Wednesday, October 24, 2012
Balsamic Grape Skillet Soufflé ... Sort Of
The first soufflé I ever made was Julia Child’s classic cheese soufflé, which was years ago. I loved it, and am a bit unsure as to why I have not made another since then. Plus, soufflé is such a fun word to say - wouldn’t it be marvelous to say, “I made a soufflé today”? Makes me smile.
Abby Dodge’s Bake Together challenge this month is an enticing one. As soon as I saw her Caramelized Pear Skillet Soufflé, memories of soufflé making emerged and my mind began racing with different combinations - quince and cranberry? mushroom, leek and blue cheese? This seemed a tasty way to step out and try soufflé in a new way – in a skillet with caramelized fruit or veggies.
After a bit of pondering, I decided on grapes. Granted, I am not the biggest grape fan, but I just rediscovered the most delicious juice ever – unfiltered Concord grape – and it has me pausing to rethink grapes. I’ve also been seeing grapes roasted and added to pies and chicken dishes, and since I like anything roasted it seemed that cooking with grapes might open a whole new world. It did.
I tossed some black grapes into my skillet to sizzle in butter, and then poured in a splash of balsamic vinegar and a spoonful of honey. The fragrance of the grapes made my taste buds tingle and I could easily have eaten the entire skillet right then and there and called it good. While the fruit cooked, I whisked together egg yolks, honey and goat cheese, then whipped egg whites to fold in.
My soufflé puffed up into a golden brown beauty. I carefully pulled it from the oven and flipped it onto a serving plate so the grapes would be on top. Alas, I joined many others in a classic kitchen woe – my soufflé fell. Sigh.Were the grapes too heavy? Perhaps I lost volume when folding? I didn’t have enough grapes left to try again, so I began to nibble this one. With its caramelized edges, intense grape flavor and rich, delicate body, I had a hard time stopping. So, in the spirit of Julia Child, I declared victory and called it a soufflé-pancake. A success! And then I had to tuck the rest away so there would be some to share with my family later.
This would be ideal for supper with a green salad and glass of wine (more grapes!). You can be sure I’ll happily make this again, and no matter how it turns out it’ll be delicious. And those plump, balsamic-spiked grapes? Isaac has already requested them in place of blueberries for his birthday pancakes next year.
Balsamic Grape Skillet Soufflé
Adapted from Abby Dodge’s Caramelized Pear Skillet Soufflé
Serves 2 to 4
For the balsamic grapes
1 tablespoon unsalted butter, cut into 4 pieces
12 ounces black grapes, seeded if needed
1/8 cup balsamic vinegar
1 tablespoon honey
For the soufflé
2 eggs, separated and at room temperature
1/3 cup soft goat cheese at room temperature
1 tablespoon honey
2 tablespoons all-purpose flour
1/2 teaspoon kosher salt
Preheat the oven to 425°F. Have a flat serving plate ready.
Make the balsamic grapes:
In an 8 inch skillet (I used cast iron), melt the butter over medium heat until the foaming stops.

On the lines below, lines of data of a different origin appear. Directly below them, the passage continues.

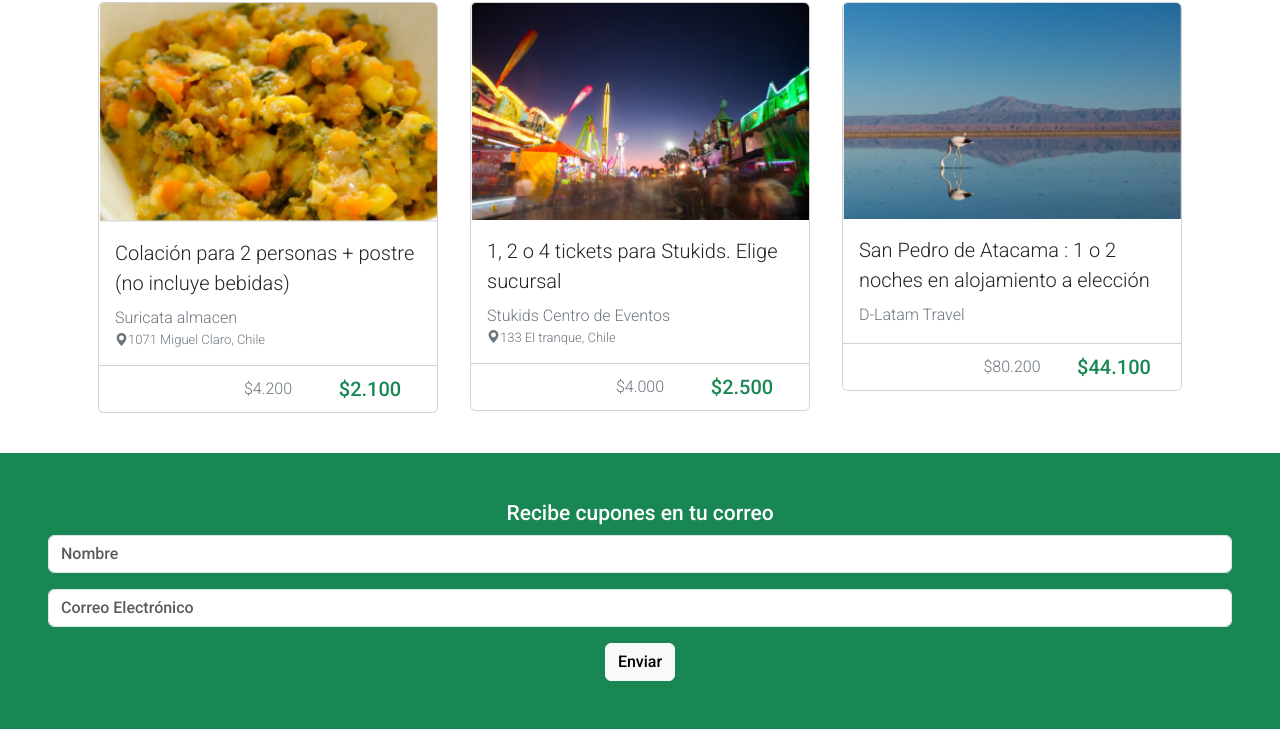
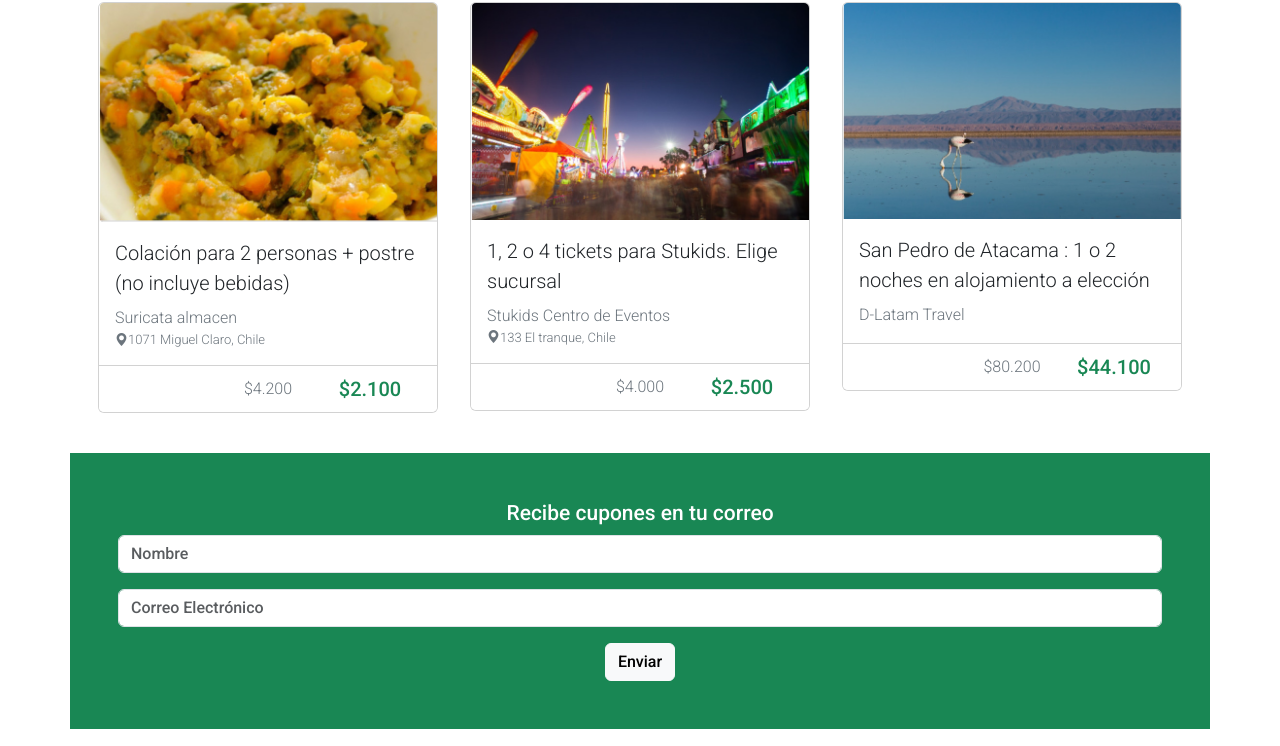
Before and after one commit to lissleal/cupponpage, a plain HTML site: page index.html in a window 1280 px wide. Shown: the part 583-1329 px from the top of the page. Drawn offline with nearby package versions, Linux system fonts and the light colour scheme.

Commit message:
Agregar container a formulario

```diff
--- a/index.html
+++ b/index.html
@@ -244,7 +244,7 @@
     <!-- Solicitando datos -->
 
     <div
-      class="d-flex flex-column justify-content-evenly bg-success p-5 align-items-center"
+      class="d-flex container flex-column justify-content-evenly bg-success p-5 align-items-center"
     >
       <h4 class="text-center text-white">Recibe cupones en tu correo</h4>
       <div class="mb-3 col-12">
```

Add the grapes and cook, stirring occasionally, until the grapes soften, for about 7-8 minutes. Add the balsamic vinegar and honey and stir to coat the grapes. Cook for an additional 2-3 minutes, until the vinegar and honey thicken a little. Remove the pan from the heat and set aside while you make the soufflé.
Make the soufflé:
In a medium bowl, whisk the yolks, goat cheese and honey together until well blended and smooth. Add the flour and salt and whisk until well blended.
In a (very clean) medium bowl or a stand mixer, beat the egg whites with an electric mixer fitted with a whisk attachment on medium speed until the whites are frothy, 30 – 45 seconds. Increase the speed to medium high and beat until the whites are very foamy and barely soft peaks. Increase the speed to high and continue beating until the peaks are glossy and form soft, floppy peaks. Do not over mix. Scrape the beaten whites into the yolk mixture and gently fold until just blended.
Heat the skillet (with the grapes) over medium low heat until the mixture is warm. Arrange the grapes evenly in the bottom of the skillet. Gently pour/scrape the soufflé mixture into the skillet and smooth the top. Reduce heat to low and cook until the edges begin to look dry, 3 to 4 minutes.
Using a potholder, slide the skillet into the oven and bake until the top is puffed, golden brown and the center springs back when lightly pressed, 5 to 7 minutes. Working quickly and using potholders (the handle is hot), move the skillet to a cooling rack. Gently place the serving plate on top of the soufflé and invert. Carefully lift off the skillet. Using a small serrated knife, cut into wedges and serve immediately.